··· Exercise input ···

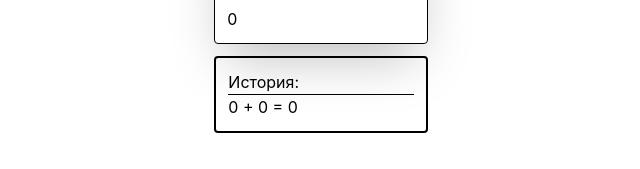
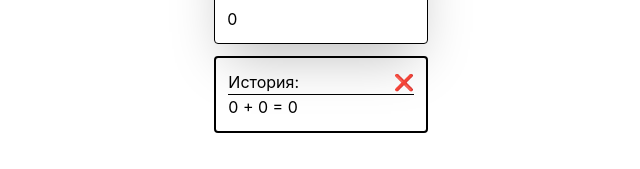
Before and after one commit to Oleg-ru/ng-start-course, an Angular app: page / in a window 1280 px wide. Both pictures are taken after a click on the button "Посчитать". Shown: the part 204-373 px from the top of the page, without its empty margins (319-959 px from the left). Built offline with nearby package versions, Linux system fonts and the light colour scheme.

Commit message:
feat: добавлена кнопка очистки истории

```diff
--- a/src/app/history/history.html
+++ b/src/app/history/history.html
@@ -1,8 +1,10 @@
-<div>
+<div class="relative">
+  <button (click)="clearHistory()" class="absolute right-0 cursor-pointer" title="Очистить историю">❌</button>
   <p class="border-b">История:</p>
   <ul>
     @for (history of stories; track history.id) {
       <li>{{history.expressionValue}}</li>
     }
   </ul>
+
 </div>
--- a/src/app/history/history.ts
+++ b/src/app/history/history.ts
@@ -10,4 +10,7 @@ import {LogHistory} from '../log-history';
 export class History {
   historyService = inject(LogHistory);
   stories = this.historyService.getAllHistory();
+  clearHistory = () => {
+    this.historyService.clearHistory();
+  }
 }
--- a/src/app/log-history.ts
+++ b/src/app/log-history.ts
@@ -15,4 +15,7 @@ export class LogHistory {
       expressionValue: `${operand_a} ${operation} ${operand_b} = ${result}`
     });
   }
+  clearHistory = () => {
+    this.history = [];
+  }
 }
```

···

**Exercise requirements**
Every entry belongs in the answer exactly as written, but no picture does.

**Reply to the exercise**
Before and after one commit to Oleg-ru/ng-start-course, an Angular app: page / in a window 1280 px wide. Both pictures are taken after a click on the button "Посчитать". Shown: the part 204-373 px from the top of the page, without its empty margins (319-959 px from the left). Built offline with nearby package versions, Linux system fonts and the light colour scheme.

Commit message:
feat: добавлена кнопка очистки истории

```diff
--- a/src/app/history/history.html
+++ b/src/app/history/history.html
@@ -1,8 +1,10 @@
-<div>
+<div class="relative">
+  <button (click)="clearHistory()" class="absolute right-0 cursor-pointer" title="Очистить историю">❌</button>
   <p class="border-b">История:</p>
   <ul>
     @for (history of stories; track history.id) {
       <li>{{history.expressionValue}}</li>
     }
   </ul>
+
 </div>
--- a/src/app/history/history.ts
+++ b/src/app/history/history.ts
@@ -10,4 +10,7 @@ import {LogHistory} from '../log-history';
 export class History {
   historyService = inject(LogHistory);
   stories = this.historyService.getAllHistory();
+  clearHistory = () => {
+    this.historyService.clearHistory();
+  }
 }
--- a/src/app/log-history.ts
+++ b/src/app/log-history.ts
@@ -15,4 +15,7 @@ export class LogHistory {
       expressionValue: `${operand_a} ${operation} ${operand_b} = ${result}`
     });
   }
+  clearHistory = () => {
+    this.history = [];
+  }
 }
```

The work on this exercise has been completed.